Problem to work on: Out of the entries that follow, copy each line containing "uiuxprogarmming".

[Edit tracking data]

- - -

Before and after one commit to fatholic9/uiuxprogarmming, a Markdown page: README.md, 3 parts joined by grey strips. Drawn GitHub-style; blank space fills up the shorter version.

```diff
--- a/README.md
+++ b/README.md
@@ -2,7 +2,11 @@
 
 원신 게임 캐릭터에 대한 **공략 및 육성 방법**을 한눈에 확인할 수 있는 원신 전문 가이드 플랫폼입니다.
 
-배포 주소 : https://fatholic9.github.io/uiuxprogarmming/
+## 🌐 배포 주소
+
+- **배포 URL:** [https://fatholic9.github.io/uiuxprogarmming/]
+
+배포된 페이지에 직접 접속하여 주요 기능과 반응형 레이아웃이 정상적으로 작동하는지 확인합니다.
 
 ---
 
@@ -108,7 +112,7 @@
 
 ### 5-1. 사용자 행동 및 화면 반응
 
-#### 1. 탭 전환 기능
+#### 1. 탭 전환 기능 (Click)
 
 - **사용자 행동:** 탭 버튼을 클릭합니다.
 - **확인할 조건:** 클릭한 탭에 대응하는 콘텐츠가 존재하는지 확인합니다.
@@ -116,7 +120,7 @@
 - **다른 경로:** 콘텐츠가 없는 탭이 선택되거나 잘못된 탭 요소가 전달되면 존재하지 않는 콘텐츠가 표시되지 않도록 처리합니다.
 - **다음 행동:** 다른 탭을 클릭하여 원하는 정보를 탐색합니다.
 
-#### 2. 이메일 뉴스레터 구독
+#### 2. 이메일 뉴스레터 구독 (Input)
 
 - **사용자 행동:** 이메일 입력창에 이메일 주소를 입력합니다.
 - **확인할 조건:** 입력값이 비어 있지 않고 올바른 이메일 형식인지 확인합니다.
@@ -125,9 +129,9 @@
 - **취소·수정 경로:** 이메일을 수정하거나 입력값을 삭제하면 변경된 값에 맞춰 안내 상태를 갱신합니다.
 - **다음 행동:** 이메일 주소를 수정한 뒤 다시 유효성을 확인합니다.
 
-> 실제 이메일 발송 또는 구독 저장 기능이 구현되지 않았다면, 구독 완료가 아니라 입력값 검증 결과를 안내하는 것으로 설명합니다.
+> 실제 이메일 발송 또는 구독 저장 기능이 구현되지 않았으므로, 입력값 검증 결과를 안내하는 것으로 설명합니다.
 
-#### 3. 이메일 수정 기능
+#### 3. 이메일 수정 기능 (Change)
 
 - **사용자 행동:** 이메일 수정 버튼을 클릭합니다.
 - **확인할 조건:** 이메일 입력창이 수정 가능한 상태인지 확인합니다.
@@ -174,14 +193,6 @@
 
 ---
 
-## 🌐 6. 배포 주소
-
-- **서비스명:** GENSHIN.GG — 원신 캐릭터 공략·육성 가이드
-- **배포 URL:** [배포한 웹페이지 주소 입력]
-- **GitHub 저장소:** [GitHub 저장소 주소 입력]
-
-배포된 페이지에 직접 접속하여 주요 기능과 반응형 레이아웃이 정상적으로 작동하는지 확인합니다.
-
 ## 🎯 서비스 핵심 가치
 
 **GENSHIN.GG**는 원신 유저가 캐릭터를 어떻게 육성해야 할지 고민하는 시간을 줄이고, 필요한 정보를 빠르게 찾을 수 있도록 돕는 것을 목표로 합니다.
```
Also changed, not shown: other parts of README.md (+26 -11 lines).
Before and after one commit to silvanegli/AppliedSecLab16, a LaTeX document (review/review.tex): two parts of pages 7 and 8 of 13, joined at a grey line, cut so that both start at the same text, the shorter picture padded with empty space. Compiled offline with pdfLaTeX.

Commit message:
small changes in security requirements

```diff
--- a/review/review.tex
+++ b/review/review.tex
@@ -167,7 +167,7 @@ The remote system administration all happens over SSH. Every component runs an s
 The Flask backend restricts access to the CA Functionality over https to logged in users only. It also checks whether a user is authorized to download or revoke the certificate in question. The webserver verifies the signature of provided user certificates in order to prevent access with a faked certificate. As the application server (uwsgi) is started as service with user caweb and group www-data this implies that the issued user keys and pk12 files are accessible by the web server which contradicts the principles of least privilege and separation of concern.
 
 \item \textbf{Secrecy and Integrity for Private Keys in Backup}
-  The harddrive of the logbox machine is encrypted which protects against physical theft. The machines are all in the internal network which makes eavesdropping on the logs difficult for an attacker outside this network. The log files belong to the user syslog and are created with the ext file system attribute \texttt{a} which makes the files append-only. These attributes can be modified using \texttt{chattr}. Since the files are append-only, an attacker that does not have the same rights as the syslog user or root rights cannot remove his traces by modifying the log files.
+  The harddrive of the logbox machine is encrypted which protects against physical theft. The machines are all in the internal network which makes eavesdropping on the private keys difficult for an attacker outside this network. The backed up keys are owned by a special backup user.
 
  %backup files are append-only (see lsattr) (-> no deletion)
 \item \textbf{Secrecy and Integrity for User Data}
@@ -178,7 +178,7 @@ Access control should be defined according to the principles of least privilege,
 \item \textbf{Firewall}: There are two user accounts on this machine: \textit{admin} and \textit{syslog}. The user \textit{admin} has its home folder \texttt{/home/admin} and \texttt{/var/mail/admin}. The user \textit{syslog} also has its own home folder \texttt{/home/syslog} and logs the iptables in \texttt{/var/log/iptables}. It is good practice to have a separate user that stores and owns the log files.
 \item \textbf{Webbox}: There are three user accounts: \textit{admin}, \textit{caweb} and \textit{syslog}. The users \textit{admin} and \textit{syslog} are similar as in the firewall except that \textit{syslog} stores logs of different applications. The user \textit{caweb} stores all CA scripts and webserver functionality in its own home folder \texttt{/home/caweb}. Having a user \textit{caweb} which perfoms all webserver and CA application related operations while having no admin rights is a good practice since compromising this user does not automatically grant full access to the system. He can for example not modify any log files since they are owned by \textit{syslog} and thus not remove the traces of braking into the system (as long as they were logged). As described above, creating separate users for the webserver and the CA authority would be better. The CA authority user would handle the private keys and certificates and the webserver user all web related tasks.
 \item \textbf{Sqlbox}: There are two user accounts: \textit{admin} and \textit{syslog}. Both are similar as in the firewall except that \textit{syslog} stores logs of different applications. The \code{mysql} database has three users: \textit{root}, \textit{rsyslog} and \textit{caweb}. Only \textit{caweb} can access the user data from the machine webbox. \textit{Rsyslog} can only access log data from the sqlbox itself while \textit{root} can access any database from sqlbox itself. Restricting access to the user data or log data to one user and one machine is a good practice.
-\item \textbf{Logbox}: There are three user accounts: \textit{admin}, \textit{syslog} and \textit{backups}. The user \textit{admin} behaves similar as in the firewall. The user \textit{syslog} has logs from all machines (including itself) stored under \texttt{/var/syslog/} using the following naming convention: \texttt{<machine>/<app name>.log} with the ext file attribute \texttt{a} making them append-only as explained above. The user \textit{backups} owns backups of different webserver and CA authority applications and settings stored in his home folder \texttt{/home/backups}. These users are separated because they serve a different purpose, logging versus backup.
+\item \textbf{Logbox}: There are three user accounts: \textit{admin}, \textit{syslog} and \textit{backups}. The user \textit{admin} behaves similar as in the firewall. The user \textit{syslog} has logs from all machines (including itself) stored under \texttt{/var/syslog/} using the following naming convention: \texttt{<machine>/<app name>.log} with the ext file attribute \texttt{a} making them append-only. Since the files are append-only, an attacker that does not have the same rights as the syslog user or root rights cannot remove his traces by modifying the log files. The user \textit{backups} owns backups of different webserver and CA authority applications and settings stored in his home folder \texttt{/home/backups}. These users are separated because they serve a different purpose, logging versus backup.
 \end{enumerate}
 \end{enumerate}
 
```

- - -

Answer to the exercise:
Before and after one commit to fatholic9/uiuxprogarmming, a Markdown page: README.md, 3 parts joined by grey strips. Drawn GitHub-style; blank space fills up the shorter version.
-배포 주소 : https://fatholic9.github.io/uiuxprogarmming/
+- **배포 URL:** [https://fatholic9.github.io/uiuxprogarmming/]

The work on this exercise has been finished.